To support all of this activity obviously calls for a lot of computing power. The partners will run deep learning use cases in a distributed fashion based on a CPU-based cluster designed to crunch through very large datasets handily. Intel is rolling out the computing environment on its Xeon processor-based platform, which support data management and the algorithm development lifecycle.

As the deployment moves forward, Intel leaders plan to study how deep learning analytics and machine-driven workflows can optimize clinical care and patient outcomes, and leverage what they learn when they create new platforms for the healthcare industry. Both partners believe that this model will scale for future use case needs, such as larger convolutional neural network models, artificial networks patterned after living organizations and very large multidimensional datasets.
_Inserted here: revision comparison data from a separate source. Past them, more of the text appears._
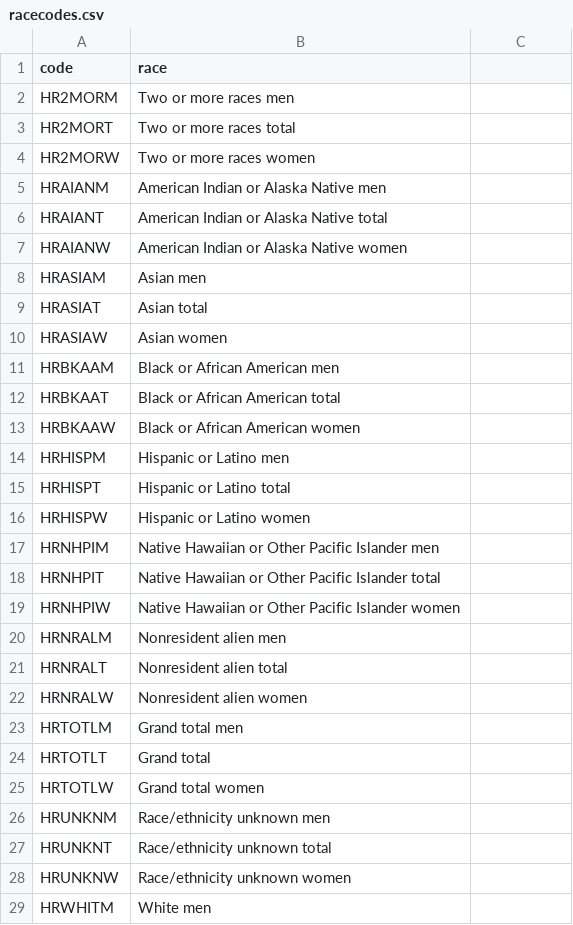
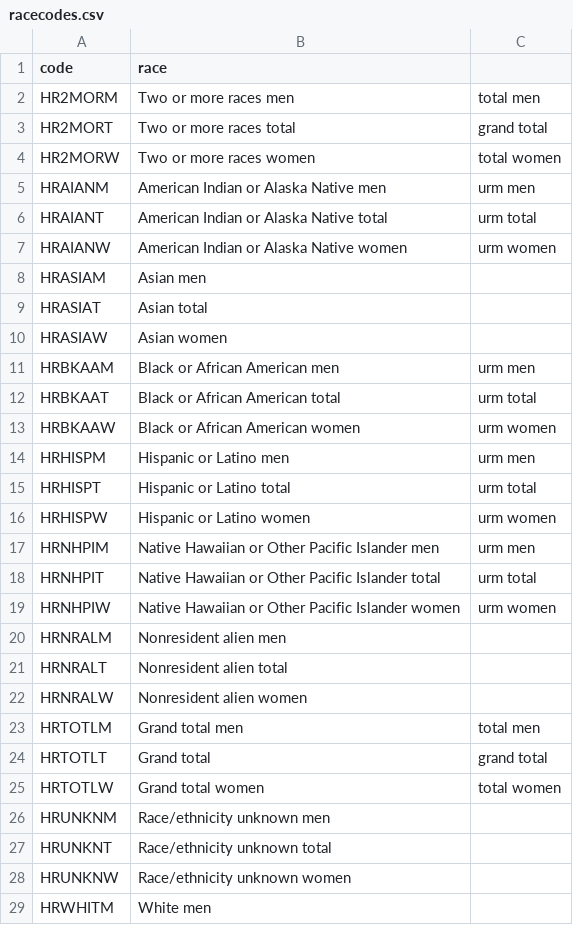
Before and after one commit to arii/urm, a CSV file: racecodes.csv, drawn as a sheet; only a part is shown; the diff covers the shown part only.

```diff
--- a/racecodes.csv
+++ b/racecodes.csv
@@ -2,6 +2,6 @@ code,race
-HR2MORM,Two or more races men
-HR2MORT,Two or more races total
-HR2MORW,Two or more races women
-HRAIANM,American Indian or Alaska Native men
-HRAIANT,American Indian or Alaska Native total
-HRAIANW,American Indian or Alaska Native women
+HR2MORM,Two or more races men ,total men
+HR2MORT,Two or more races total ,grand total
+HR2MORW,Two or more races women  ,total women
+HRAIANM,American Indian or Alaska Native men ,urm men
+HRAIANT,American Indian or Alaska Native total ,urm total
+HRAIANW,American Indian or Alaska Native women,urm women
@@ -11,9 +11,9 @@ HRASIAW,Asian women
-HRBKAAM,Black or African American men
-HRBKAAT,Black or African American total
-HRBKAAW,Black or African American women
-HRHISPM,Hispanic or Latino men
-HRHISPT,Hispanic or Latino total
-HRHISPW,Hispanic or Latino women
-HRNHPIM,Native Hawaiian or Other Pacific Islander men
-HRNHPIT,Native Hawaiian or Other Pacific Islander total
-HRNHPIW,Native Hawaiian or Other Pacific Islander women
+HRBKAAM,Black or African American men ,urm men
+HRBKAAT,Black or African American total ,urm total
+HRBKAAW,Black or African American women ,urm women
+HRHISPM,Hispanic or Latino men ,urm men
+HRHISPT,Hispanic or Latino total ,urm total
+HRHISPW,Hispanic or Latino women ,urm women
+HRNHPIM,Native Hawaiian or Other Pacific Islander men ,urm men
+HRNHPIT,Native Hawaiian or Other Pacific Islander total ,urm total
+HRNHPIW,Native Hawaiian or Other Pacific Islander women ,urm women
@@ -23,3 +23,3 @@ HRNRALW,Nonresident alien women
-HRTOTLM,Grand total men
-HRTOTLT,Grand total
-HRTOTLW,Grand total women
+HRTOTLM,Grand total men,total men
+HRTOTLT,Grand total,grand total
+HRTOTLW,Grand total women,total women
```
Also changed, not shown: 22 edited cells elsewhere in this file, 1 other file.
Once implemented, the platform will allow users to conduct advanced analytics on all of this disparate data, using machine learning and deep learning algorithms. And if all performs as expected, clinicians should be able to draw on these advanced capabilities on the fly.
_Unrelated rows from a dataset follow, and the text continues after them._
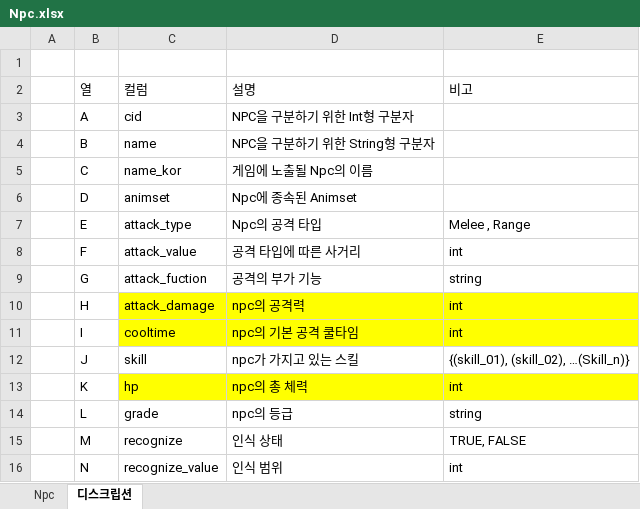
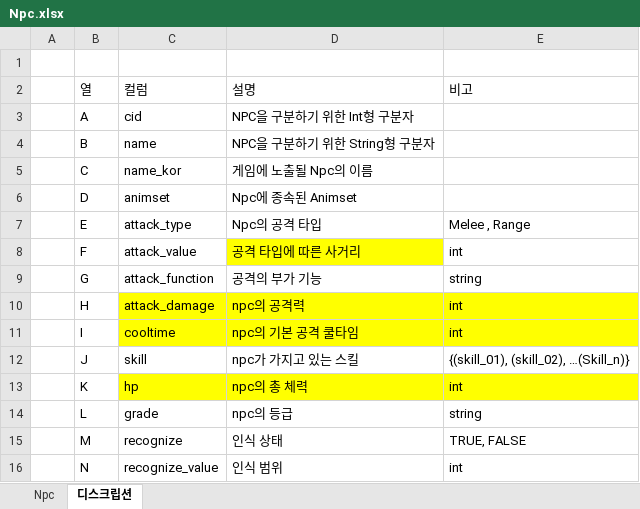
Before and after one commit to WolfPack-1/2D-Side-View-Roguelike, an Excel workbook: DesignDocs/VariableData/Npc.xlsx, sheet 디스크립션, drawn as a sheet; values as stored, in another font and other column widths than the file's, no borders; the diff names each change by its address in the sheet, - before the commit and + after, or states it on an @@ line.

```diff
--- a/DesignDocs/VariableData/Npc.xlsx (sheet 디스크립션)
+++ b/DesignDocs/VariableData/Npc.xlsx (sheet 디스크립션)
-D8 fill: none
+D8 fill: #FFFF00
-C9 (컬럼): attack_fuction
+C9 (컬럼): attack_function
```
Also changed, not shown: sheet Npc, DesignDocs/VariableData/Gimmick.xlsx, DesignDocs/VariableData/Skill.xlsx, 23 other files.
This looks like a productive collaboration. If nothing else, it appears that in this case the technology platform UCSF and Intel are developing may be productized and made available to other providers, which could be very valuable. After all, while individual health systems (such as Geisinger) have the resources to kick off big data analytics projects on their own, it’s possible a standardized platform could make such technology available to smaller players. Let’s see how this goes.

A Look At Geisinger’s Big Data Efforts

Posted on December 28, 2016 I Written By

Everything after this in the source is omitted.